Biomechanics

  • Kevin Kirby, DPM, describes translational equilibrium and rotational equilibrium and how these common physics concepts can be used by the podiatrist to better understand how joint motions and joint stability occur, and how more accurate predictions can be made regarding the internal forces and moments acting on the structural components of the foot and lower extremity. In addition, free body diagram analysis is introduced along with clinical examples of how the concepts of ankle joint and subtalar joint equilibrium will allow the podiatrist to better comprehend the internal forces and moments that are involved in certain foot and lower extremity mechanically-based pathologies.

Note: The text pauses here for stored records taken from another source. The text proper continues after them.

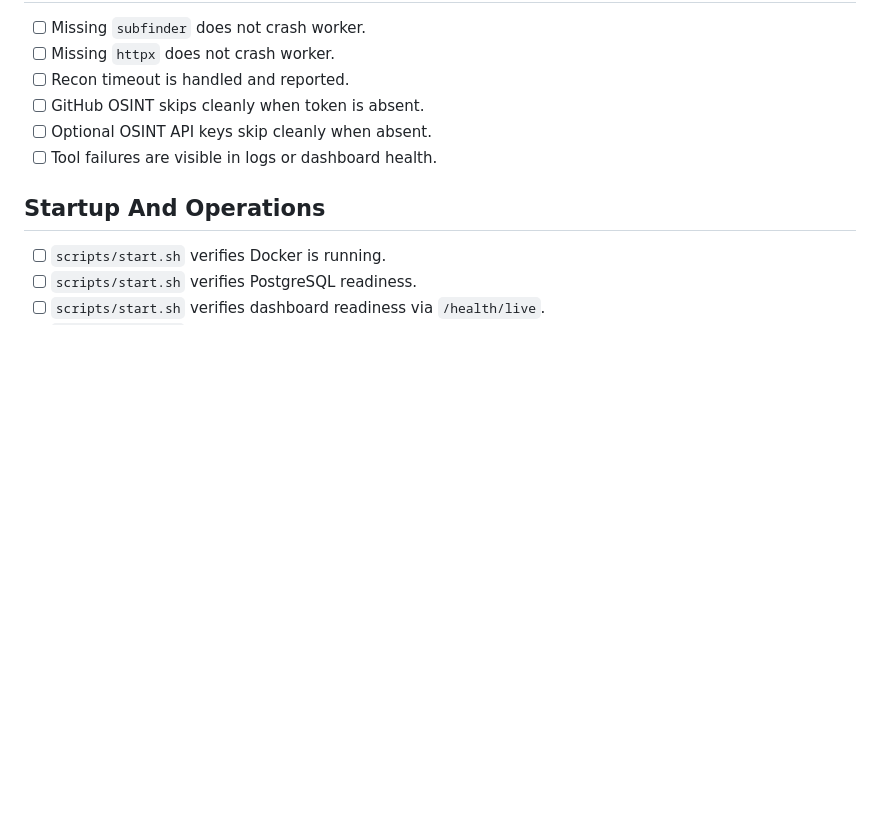
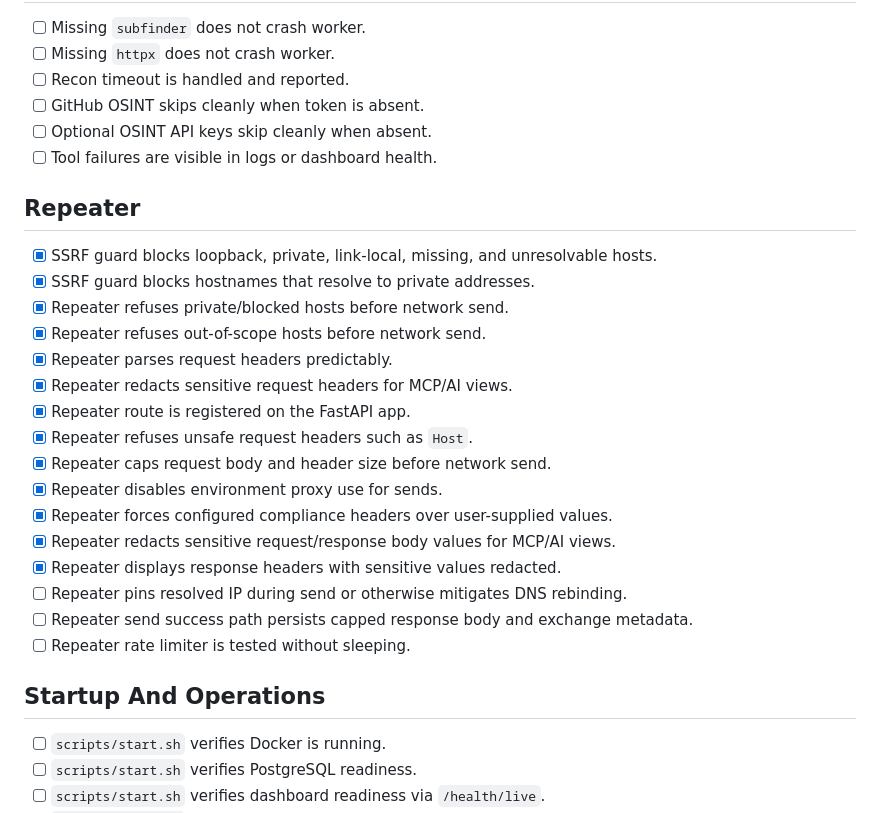
Before and after one commit to TessaAnselm/bug-bounty-platform, a Markdown page: QA_TRACKER.md, the part around the change. GitHub-like rendering; blank space fills up the shorter version.

Commit message:
docs: update QA tracker

```diff
--- a/QA_TRACKER.md
+++ b/QA_TRACKER.md
@@ -100,6 +100,25 @@ This checklist tracks whether BountyOS is safe, reliable, and ready to use on au
 - [ ] Optional OSINT API keys skip cleanly when absent.
 - [ ] Tool failures are visible in logs or dashboard health.
 
+## Repeater
+
+- [x] SSRF guard blocks loopback, private, link-local, missing, and unresolvable hosts.
+- [x] SSRF guard blocks hostnames that resolve to private addresses.
+- [x] Repeater refuses private/blocked hosts before network send.
+- [x] Repeater refuses out-of-scope hosts before network send.
+- [x] Repeater parses request headers predictably.
+- [x] Repeater redacts sensitive request headers for MCP/AI views.
+- [x] Repeater route is registered on the FastAPI app.
+- [x] Repeater refuses unsafe request headers such as `Host`.
+- [x] Repeater caps request body and header size before network send.
+- [x] Repeater disables environment proxy use for sends.
+- [x] Repeater forces configured compliance headers over user-supplied values.
+- [x] Repeater redacts sensitive request/response body values for MCP/AI views.
+- [x] Repeater displays response headers with sensitive values redacted.
+- [ ] Repeater pins resolved IP during send or otherwise mitigates DNS rebinding.
+- [ ] Repeater send success path persists capped response body and exchange metadata.
+- [ ] Repeater rate limiter is tested without sleeping.
+
 ## Startup And Operations
 
 - [ ] `scripts/start.sh` verifies Docker is running.
```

  • Kevin Kirby, DPM, discusses the important physics concepts of forces and moments as they apply to the biomechanics of the foot and lower extremity for the treating podiatrist.

  • Kevin A. Kirby, DPM, demonstrates how the hip joint can store and release elastic strain energy. When a patient is lying completely relaxed in a supine position, manually rotating the hip into an internally rotated position and then releasing the lower extremity shows how the hip joint may store and release transverse plane elastic strain energy. When the capsular ligaments and muscles that cross the hip joint are stretched by internal hip rotation, these soft tissue structures will store elastic strain energy or potential energy. When the limb is suddenly released, the stored elastic strain energy is converted into kinetic energy that causes a rapid external rotation acceleration of the thigh, leg and foot due to rapid shortening of these ligaments and muscles. This storage and release of transverse plane elastic strain at the hip is an important contributor to the gait phenomenon known as abductory twist. With the abductory twist, rapid external rotation of the foot occurs at the time of heel off in individuals whose hip has been excessively internally rotated during the late midstance phase of gait by excessive pronation of the subtalar joint. Elastic strain energy is also an important energy conservation mechanism in many forms of animal locomotion.

    For a related video on the abductory twist, see http://www.podiatrylive.com/_biomechanical_abductory_twist .

  • David J. Levine, DPM, CPed, provides a how-to guide for adding a shoe lift to help patients with leg length discrepancy.

     

    Dr. Levine is a Fellow of the American Society of Podiatric Surgeons, and the American Academy of Podiatric Sports Medicine. He is in private practice, and is the director and owner of the Frederick, Md.-based Walkright and Physician's Footwear, a comprehensive pedorthic facility. For more information or to contact Dr. Levine, visit www.Levinefeet.com .

  • Kevin Kirby, DPM, demonstrates the use of the subtalar joint axis locator, which he designed with Simon Spooner, PhD, in 2005. Dr. Kirby notes the subtalar joint axis locator may be beneficial in accurately assessing the spatial location of the subtalar joint axis during both weightbearing and non-weightbearing function of the foot. Dr. Kirby says future experimental work may further illustrate the important biomechanical significance of the spatial location of the subtalar joint axis upon the kinetics of the foot and lower extremity during weightbearing activities, and how abnormalities in subtalar joint axis location can create abnormal biomechanics that lead to various pathologies within the foot and lower extremity.

     

    Dr. Kirby is an Adjunct Associate Professor in the Department of Biomechanics at the California School of Podiatric Medicine at Samuel Merritt University. He is the Director of Clinical Biomechanics at Precision Intricast, Inc., and is in private practice in Sacramento, Ca.

  • Kevin Kirby, DPM, discusses the biomechanical impact of the abductory twist, a sudden abduction motion of the foot which occurs at the time of heel-off during walking gait. The abductory twist is a relatively common gait abnormality, which occurs when the naturally occurring external motion of the pelvis above the foot during late midstance is not being matched by corresponding subtalar joint supination and tibial external rotation during late midstance.

     

    Dr. Kirby is an Adjunct Associate Professor in the Department of Biomechanics at the California School of Podiatric Medicine at Samuel Merritt University. He is the Director of Clinical Biomechanics at Precision Intricast, Inc., and is in private practice in Sacramento, Ca.